## EXERCISE DESCRIPTION
Produce a verbatim copy of the data below that contains no pictures.

*** PROVIDED MATERIAL ***

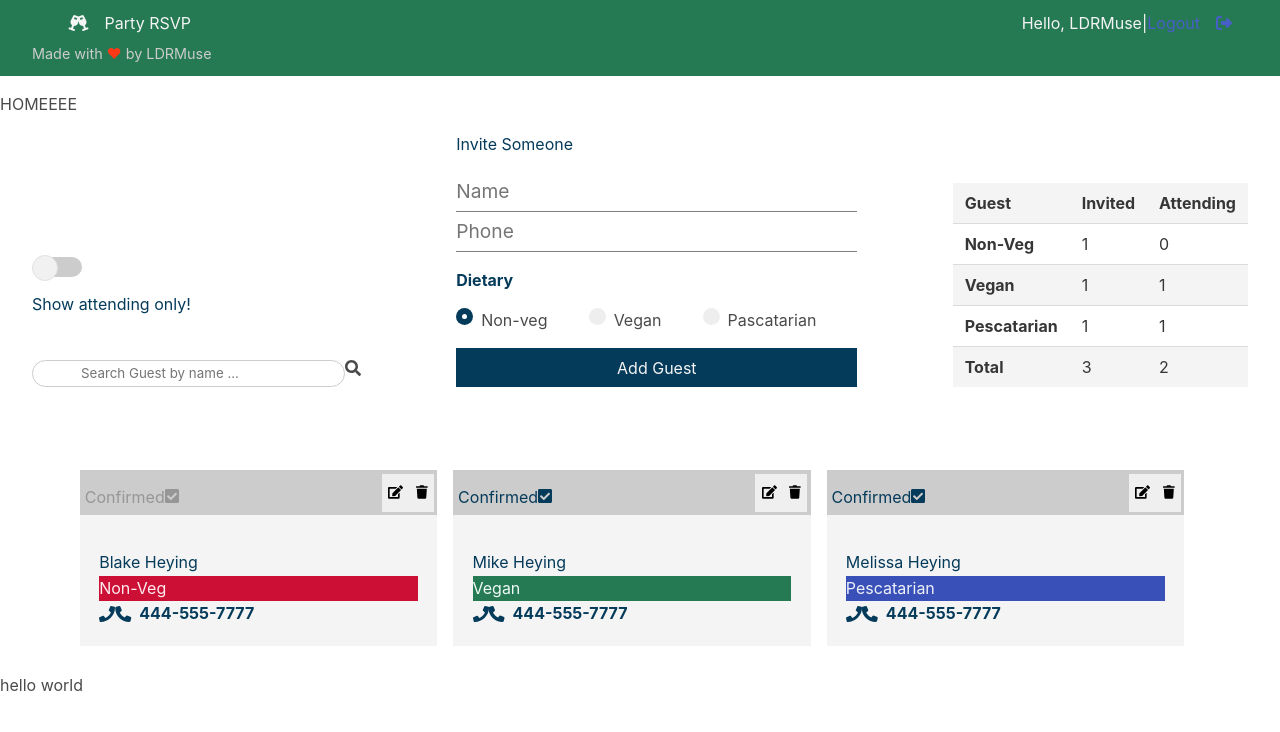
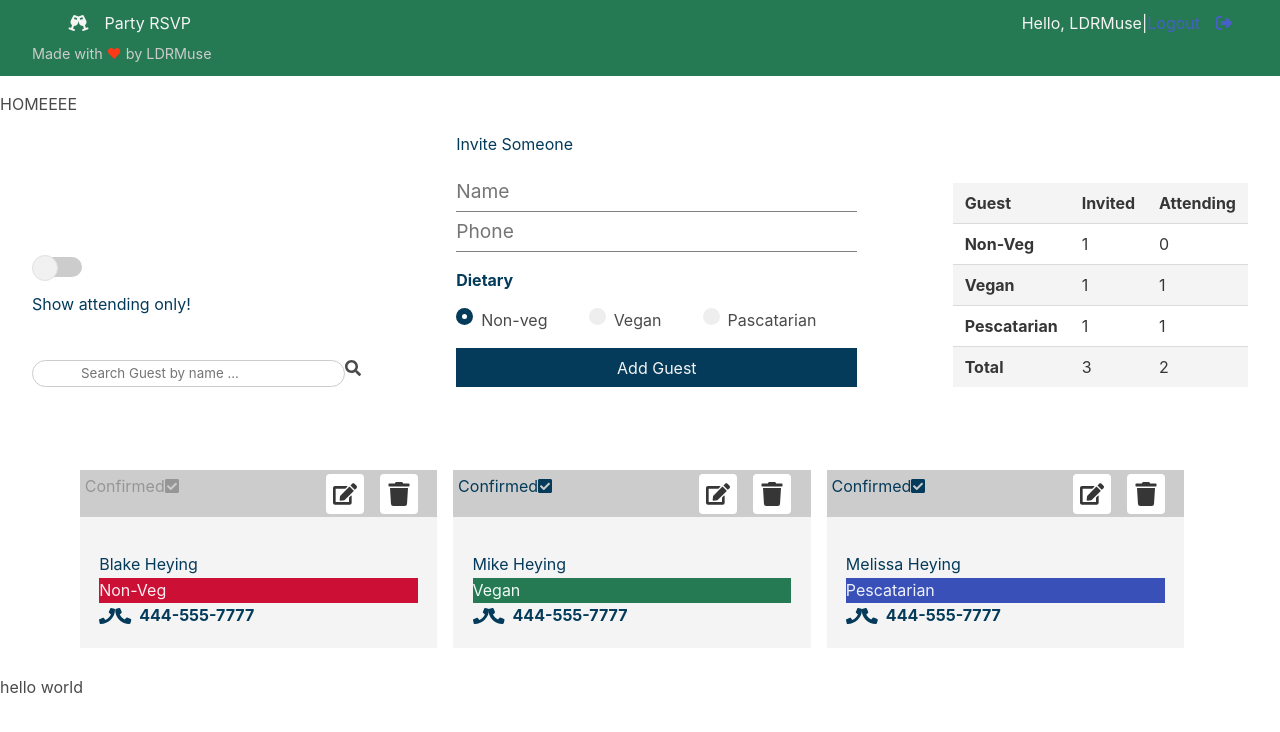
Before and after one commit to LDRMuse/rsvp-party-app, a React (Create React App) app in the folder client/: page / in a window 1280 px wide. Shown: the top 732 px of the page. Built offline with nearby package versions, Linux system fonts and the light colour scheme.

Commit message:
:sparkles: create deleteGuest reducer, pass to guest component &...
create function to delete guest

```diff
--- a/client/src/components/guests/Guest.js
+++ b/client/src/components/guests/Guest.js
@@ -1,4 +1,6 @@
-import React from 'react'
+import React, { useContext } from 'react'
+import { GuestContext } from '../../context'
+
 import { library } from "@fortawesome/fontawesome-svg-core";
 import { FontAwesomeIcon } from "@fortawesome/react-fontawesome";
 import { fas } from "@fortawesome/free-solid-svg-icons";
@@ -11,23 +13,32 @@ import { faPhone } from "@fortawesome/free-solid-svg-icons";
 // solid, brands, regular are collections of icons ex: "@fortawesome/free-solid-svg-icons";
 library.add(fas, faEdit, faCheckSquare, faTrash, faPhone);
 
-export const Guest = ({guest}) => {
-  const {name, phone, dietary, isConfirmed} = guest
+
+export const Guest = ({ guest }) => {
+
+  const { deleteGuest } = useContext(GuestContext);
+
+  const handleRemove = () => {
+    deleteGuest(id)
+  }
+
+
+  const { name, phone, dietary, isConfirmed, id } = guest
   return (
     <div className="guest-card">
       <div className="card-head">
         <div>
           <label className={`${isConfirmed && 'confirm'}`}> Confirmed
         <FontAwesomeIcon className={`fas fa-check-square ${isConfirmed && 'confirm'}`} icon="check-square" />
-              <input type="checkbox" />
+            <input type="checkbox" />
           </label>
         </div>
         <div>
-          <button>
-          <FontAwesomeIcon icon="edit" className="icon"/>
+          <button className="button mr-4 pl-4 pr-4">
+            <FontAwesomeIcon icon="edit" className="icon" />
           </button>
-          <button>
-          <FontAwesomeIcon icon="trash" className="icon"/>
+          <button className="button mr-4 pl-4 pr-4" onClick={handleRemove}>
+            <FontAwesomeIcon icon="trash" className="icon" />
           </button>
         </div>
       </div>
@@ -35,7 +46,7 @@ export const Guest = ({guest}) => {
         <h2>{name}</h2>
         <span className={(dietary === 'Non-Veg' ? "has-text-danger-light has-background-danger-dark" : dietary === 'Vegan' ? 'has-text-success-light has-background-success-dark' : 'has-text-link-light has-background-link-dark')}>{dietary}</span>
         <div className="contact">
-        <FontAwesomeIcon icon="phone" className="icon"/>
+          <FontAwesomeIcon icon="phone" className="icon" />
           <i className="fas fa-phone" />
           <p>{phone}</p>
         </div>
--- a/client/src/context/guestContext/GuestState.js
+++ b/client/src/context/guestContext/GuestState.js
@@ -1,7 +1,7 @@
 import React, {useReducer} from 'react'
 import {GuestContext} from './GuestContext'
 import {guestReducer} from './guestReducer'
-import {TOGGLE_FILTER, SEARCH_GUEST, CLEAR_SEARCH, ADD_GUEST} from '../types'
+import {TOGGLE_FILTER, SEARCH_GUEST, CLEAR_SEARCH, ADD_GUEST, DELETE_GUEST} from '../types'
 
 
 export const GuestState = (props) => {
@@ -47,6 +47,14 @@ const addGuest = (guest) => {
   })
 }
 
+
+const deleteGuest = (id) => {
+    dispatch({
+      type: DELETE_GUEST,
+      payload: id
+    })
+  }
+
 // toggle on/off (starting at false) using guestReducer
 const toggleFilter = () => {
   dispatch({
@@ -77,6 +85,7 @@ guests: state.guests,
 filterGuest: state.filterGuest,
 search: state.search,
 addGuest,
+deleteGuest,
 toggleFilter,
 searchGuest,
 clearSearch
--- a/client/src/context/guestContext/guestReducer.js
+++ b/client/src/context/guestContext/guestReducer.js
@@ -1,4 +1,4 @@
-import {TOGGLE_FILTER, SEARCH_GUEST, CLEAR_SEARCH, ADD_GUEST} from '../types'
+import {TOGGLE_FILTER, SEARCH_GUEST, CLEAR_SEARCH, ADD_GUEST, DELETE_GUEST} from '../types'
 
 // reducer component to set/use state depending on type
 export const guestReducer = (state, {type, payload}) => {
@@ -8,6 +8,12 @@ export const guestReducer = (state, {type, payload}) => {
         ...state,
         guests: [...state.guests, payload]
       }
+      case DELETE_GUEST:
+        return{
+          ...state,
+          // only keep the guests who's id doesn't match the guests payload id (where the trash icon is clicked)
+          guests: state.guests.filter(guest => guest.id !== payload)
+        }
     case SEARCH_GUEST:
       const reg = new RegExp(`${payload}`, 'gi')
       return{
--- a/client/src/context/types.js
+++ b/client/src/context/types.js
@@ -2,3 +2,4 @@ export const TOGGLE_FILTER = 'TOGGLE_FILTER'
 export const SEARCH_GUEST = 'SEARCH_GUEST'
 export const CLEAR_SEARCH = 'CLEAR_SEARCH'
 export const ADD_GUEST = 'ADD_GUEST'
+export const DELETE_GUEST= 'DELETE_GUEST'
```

*** End of PROVIDED MATERIAL ***

## ANSWER TO THE EXERCISE
Before and after one commit to LDRMuse/rsvp-party-app, a React (Create React App) app in the folder client/: page / in a window 1280 px wide. Shown: the top 732 px of the page. Built offline with nearby package versions, Linux system fonts and the light colour scheme.

Commit message:
:sparkles: create deleteGuest reducer, pass to guest component &...
create function to delete guest

```diff
--- a/client/src/components/guests/Guest.js
+++ b/client/src/components/guests/Guest.js
@@ -1,4 +1,6 @@
-import React from 'react'
+import React, { useContext } from 'react'
+import { GuestContext } from '../../context'
+
 import { library } from "@fortawesome/fontawesome-svg-core";
 import { FontAwesomeIcon } from "@fortawesome/react-fontawesome";
 import { fas } from "@fortawesome/free-solid-svg-icons";
@@ -11,23 +13,32 @@ import { faPhone } from "@fortawesome/free-solid-svg-icons";
 // solid, brands, regular are collections of icons ex: "@fortawesome/free-solid-svg-icons";
 library.add(fas, faEdit, faCheckSquare, faTrash, faPhone);
 
-export const Guest = ({guest}) => {
-  const {name, phone, dietary, isConfirmed} = guest
+
+export const Guest = ({ guest }) => {
+
+  const { deleteGuest } = useContext(GuestContext);
+
+  const handleRemove = () => {
+    deleteGuest(id)
+  }
+
+
+  const { name, phone, dietary, isConfirmed, id } = guest
   return (
     <div className="guest-card">
       <div className="card-head">
         <div>
           <label className={`${isConfirmed && 'confirm'}`}> Confirmed
         <FontAwesomeIcon className={`fas fa-check-square ${isConfirmed && 'confirm'}`} icon="check-square" />
-              <input type="checkbox" />
+            <input type="checkbox" />
           </label>
         </div>
         <div>
-          <button>
-          <FontAwesomeIcon icon="edit" className="icon"/>
+          <button className="button mr-4 pl-4 pr-4">
+            <FontAwesomeIcon icon="edit" className="icon" />
           </button>
-          <button>
-          <FontAwesomeIcon icon="trash" className="icon"/>
+          <button className="button mr-4 pl-4 pr-4" onClick={handleRemove}>
+            <FontAwesomeIcon icon="trash" className="icon" />
           </button>
         </div>
       </div>
@@ -35,7 +46,7 @@ export const Guest = ({guest}) => {
         <h2>{name}</h2>
         <span className={(dietary === 'Non-Veg' ? "has-text-danger-light has-background-danger-dark" : dietary === 'Vegan' ? 'has-text-success-light has-background-success-dark' : 'has-text-link-light has-background-link-dark')}>{dietary}</span>
         <div className="contact">
-        <FontAwesomeIcon icon="phone" className="icon"/>
+          <FontAwesomeIcon icon="phone" className="icon" />
           <i className="fas fa-phone" />
           <p>{phone}</p>
         </div>
--- a/client/src/context/guestContext/GuestState.js
+++ b/client/src/context/guestContext/GuestState.js
@@ -1,7 +1,7 @@
 import React, {useReducer} from 'react'
 import {GuestContext} from './GuestContext'
 import {guestReducer} from './guestReducer'
-import {TOGGLE_FILTER, SEARCH_GUEST, CLEAR_SEARCH, ADD_GUEST} from '../types'
+import {TOGGLE_FILTER, SEARCH_GUEST, CLEAR_SEARCH, ADD_GUEST, DELETE_GUEST} from '../types'
 
 
 export const GuestState = (props) => {
@@ -47,6 +47,14 @@ const addGuest = (guest) => {
   })
 }
 
+
+const deleteGuest = (id) => {
+    dispatch({
+      type: DELETE_GUEST,
+      payload: id
+    })
+  }
+
 // toggle on/off (starting at false) using guestReducer
 const toggleFilter = () => {
   dispatch({
@@ -77,6 +85,7 @@ guests: state.guests,
 filterGuest: state.filterGuest,
 search: state.search,
 addGuest,
+deleteGuest,
 toggleFilter,
 searchGuest,
 clearSearch
--- a/client/src/context/guestContext/guestReducer.js
+++ b/client/src/context/guestContext/guestReducer.js
@@ -1,4 +1,4 @@
-import {TOGGLE_FILTER, SEARCH_GUEST, CLEAR_SEARCH, ADD_GUEST} from '../types'
+import {TOGGLE_FILTER, SEARCH_GUEST, CLEAR_SEARCH, ADD_GUEST, DELETE_GUEST} from '../types'
 
 // reducer component to set/use state depending on type
 export const guestReducer = (state, {type, payload}) => {
@@ -8,6 +8,12 @@ export const guestReducer = (state, {type, payload}) => {
         ...state,
         guests: [...state.guests, payload]
       }
+      case DELETE_GUEST:
+        return{
+          ...state,
+          // only keep the guests who's id doesn't match the guests payload id (where the trash icon is clicked)
+          guests: state.guests.filter(guest => guest.id !== payload)
+        }
     case SEARCH_GUEST:
       const reg = new RegExp(`${payload}`, 'gi')
       return{
--- a/client/src/context/types.js
+++ b/client/src/context/types.js
@@ -2,3 +2,4 @@ export const TOGGLE_FILTER = 'TOGGLE_FILTER'
 export const SEARCH_GUEST = 'SEARCH_GUEST'
 export const CLEAR_SEARCH = 'CLEAR_SEARCH'
 export const ADD_GUEST = 'ADD_GUEST'
+export const DELETE_GUEST= 'DELETE_GUEST'
```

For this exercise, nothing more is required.